Web interface edit records
·····

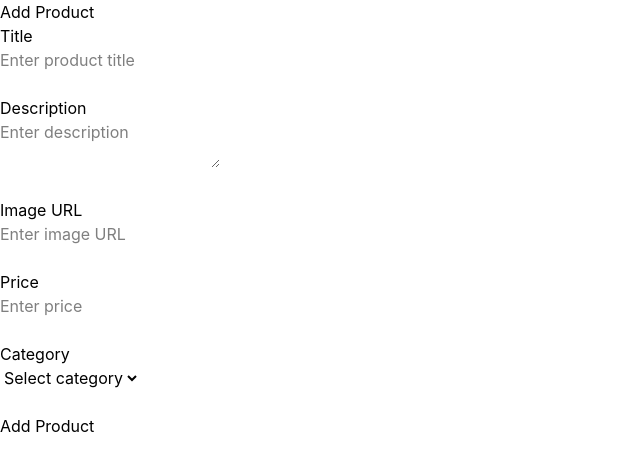
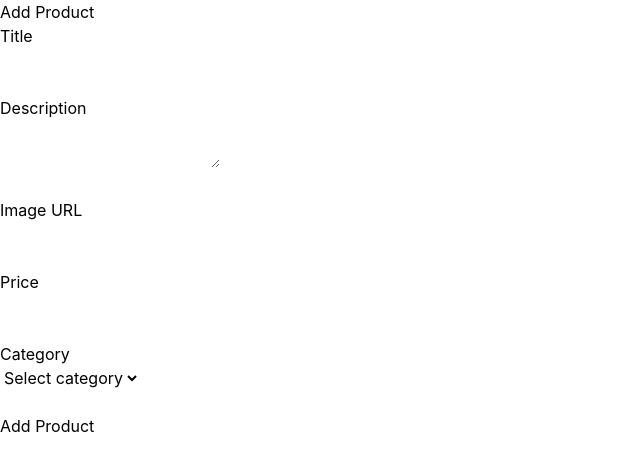
Before and after one commit to ganesh-ram-droid/StudentMarketPlace-Task, a React app in the folder frontend/: page /add-product in a window 1280 px wide. Shown: the top 470 px of the page, without its empty margins (0-640 px from the left). Built offline with nearby package versions, Linux system fonts and the light colour scheme; the HTML template or start-up script is replaced by a standard one.

Commit message:
Add Products updated

```diff
--- a/frontend/Pages/AddProduct.jsx
+++ b/frontend/Pages/AddProduct.jsx
@@ -14,22 +14,11 @@ const categories = [
 ];
 
 const AddProduct = () => {
-  const [formData, setFormData] = useState({
-    title: "",
-    description: "",
-    image: "",
-    price: "",
-    category: "",
-  });
-
-
-  const handleChange = (e) => {
-    setFormData({
-      ...formData,
-      [e.target.name]: e.target.value,
-    });
-  };
-
+  const [title, setTitle] = useState("");
+  const [description, setDescription] = useState("");
+  const [image, setImage] = useState("");
+  const [price, setPrice] = useState("");
+  const [category, setCategory] = useState("");
 
   const handleSubmit = async (e) => {
     e.preventDefault();
@@ -39,24 +28,20 @@ const AddProduct = () => {
         "http://localhost:3000/api/products",
         {
           method: "POST",
-
           headers: {
             "Content-Type": "application/json",
           },
-
           body: JSON.stringify({
-            title: formData.title,
-            description: formData.description,
-            image: formData.image,
-            price: Number(formData.price),
-            category: formData.category,
+            title,
+            description,
+            image,
+            price: Number(price),
+            category,
           }),
         }
       );
 
       const data = await response.json();
-
-      console.log(data);
 
       if (!response.ok) {
         alert(data.message);
@@ -65,17 +50,14 @@ const AddProduct = () => {
 
       alert("Product added successfully");
 
-      // Clear form
-      setFormData({
-        title: "",
-        description: "",
-        image: "",
-        price: "",
-        category: "",
-      });
+      setTitle("");
+      setDescription("");
+      setImage("");
+      setPrice("");
+      setCategory("");
 
     } catch (error) {
-      console.log("Error:", error);
+      console.log(error);
     }
   };
 
@@ -84,33 +66,25 @@ const AddProduct = () => {
       <h1>Add Product</h1>
 
       <form onSubmit={handleSubmit}>
-
         <div>
           <label>Title</label>
           <br />
-
           <input
             type="text"
-            name="title"
-            value={formData.title}
-            onChange={handleChange}
-            placeholder="Enter product title"
+            value={title}
+            onChange={(e) => setTitle(e.target.value)}
             required
           />
         </div>
 
         <br />
 
-
         <div>
           <label>Description</label>
           <br />
-
           <textarea
-            name="description"
-            value={formData.description}
-            onChange={handleChange}
-            placeholder="Enter description"
+            value={description}
+            onChange={(e) => setDescription(e.target.value)}
             required
           />
         </div>
@@ -120,13 +94,10 @@ const AddProduct = () => {
         <div>
           <label>Image URL</label>
           <br />
-
           <input
             type="text"
-            name="image"
-            value={formData.image}
-            onChange={handleChange}
-            placeholder="Enter image URL"
+            value={image}
+            onChange={(e) => setImage(e.target.value)}
             required
           />
         </div>
@@ -136,13 +107,10 @@ const AddProduct = () => {
         <div>
           <label>Price</label>
           <br />
-
           <input
             type="number"
-            name="price"
-            value={formData.price}
-            onChange={handleChange}
-            placeholder="Enter price"
+            value={price}
+            onChange={(e) => setPrice(e.target.value)}
             min="0"
             required
           />
@@ -153,11 +121,9 @@ const AddProduct = () => {
         <div>
           <label>Category</label>
           <br />
-
           <select
-            name="category"
-            value={formData.category}
-            onChange={handleChange}
+            value={category}
+            onChange={(e) => setCategory(e.target.value)}
             required
           >
             <option value="">Select category</option>
@@ -175,7 +141,6 @@ const AddProduct = () => {
         <button type="submit">
           Add Product
         </button>
-
       </form>
     </div>
   );
```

·····

TASK TO COMPLETE:
Keep the pictures out of your copy, and repeat every entry above exactly.

EXERCISE RESPONSE:
Before and after one commit to ganesh-ram-droid/StudentMarketPlace-Task, a React app in the folder frontend/: page /add-product in a window 1280 px wide. Shown: the top 470 px of the page, without its empty margins (0-640 px from the left). Built offline with nearby package versions, Linux system fonts and the light colour scheme; the HTML template or start-up script is replaced by a standard one.

Commit message:
Add Products updated

```diff
--- a/frontend/Pages/AddProduct.jsx
+++ b/frontend/Pages/AddProduct.jsx
@@ -14,22 +14,11 @@ const categories = [
 ];
 
 const AddProduct = () => {
-  const [formData, setFormData] = useState({
-    title: "",
-    description: "",
-    image: "",
-    price: "",
-    category: "",
-  });
-
-
-  const handleChange = (e) => {
-    setFormData({
-      ...formData,
-      [e.target.name]: e.target.value,
-    });
-  };
-
+  const [title, setTitle] = useState("");
+  const [description, setDescription] = useState("");
+  const [image, setImage] = useState("");
+  const [price, setPrice] = useState("");
+  const [category, setCategory] = useState("");
 
   const handleSubmit = async (e) => {
     e.preventDefault();
@@ -39,24 +28,20 @@ const AddProduct = () => {
         "http://localhost:3000/api/products",
         {
           method: "POST",
-
           headers: {
             "Content-Type": "application/json",
           },
-
           body: JSON.stringify({
-            title: formData.title,
-            description: formData.description,
-            image: formData.image,
-            price: Number(formData.price),
-            category: formData.category,
+            title,
+            description,
+            image,
+            price: Number(price),
+            category,
           }),
         }
       );
 
       const data = await response.json();
-
-      console.log(data);
 
       if (!response.ok) {
         alert(data.message);
@@ -65,17 +50,14 @@ const AddProduct = () => {
 
       alert("Product added successfully");
 
-      // Clear form
-      setFormData({
-        title: "",
-        description: "",
-        image: "",
-        price: "",
-        category: "",
-      });
+      setTitle("");
+      setDescription("");
+      setImage("");
+      setPrice("");
+      setCategory("");
 
     } catch (error) {
-      console.log("Error:", error);
+      console.log(error);
     }
   };
 
@@ -84,33 +66,25 @@ const AddProduct = () => {
       <h1>Add Product</h1>
 
       <form onSubmit={handleSubmit}>
-
         <div>
           <label>Title</label>
           <br />
-
           <input
             type="text"
-            name="title"
-            value={formData.title}
-            onChange={handleChange}
-            placeholder="Enter product title"
+            value={title}
+            onChange={(e) => setTitle(e.target.value)}
             required
           />
         </div>
 
         <br />
 
-
         <div>
           <label>Description</label>
           <br />
-
           <textarea
-            name="description"
-            value={formData.description}
-            onChange={handleChange}
-            placeholder="Enter description"
+            value={description}
+            onChange={(e) => setDescription(e.target.value)}
             required
           />
         </div>
@@ -120,13 +94,10 @@ const AddProduct = () => {
         <div>
           <label>Image URL</label>
           <br />
-
           <input
             type="text"
-            name="image"
-            value={formData.image}
-            onChange={handleChange}
-            placeholder="Enter image URL"
+            value={image}
+            onChange={(e) => setImage(e.target.value)}
             required
           />
         </div>
@@ -136,13 +107,10 @@ const AddProduct = () => {
         <div>
           <label>Price</label>
           <br />
-
           <input
             type="number"
-            name="price"
-            value={formData.price}
-            onChange={handleChange}
-            placeholder="Enter price"
+            value={price}
+            onChange={(e) => setPrice(e.target.value)}
             min="0"
             required
           />
@@ -153,11 +121,9 @@ const AddProduct = () => {
         <div>
           <label>Category</label>
           <br />
-
           <select
-            name="category"
-            value={formData.category}
-            onChange={handleChange}
+            value={category}
+            onChange={(e) => setCategory(e.target.value)}
             required
           >
             <option value="">Select category</option>
@@ -175,7 +141,6 @@ const AddProduct = () => {
         <button type="submit">
           Add Product
         </button>
-
       </form>
     </div>
   );
```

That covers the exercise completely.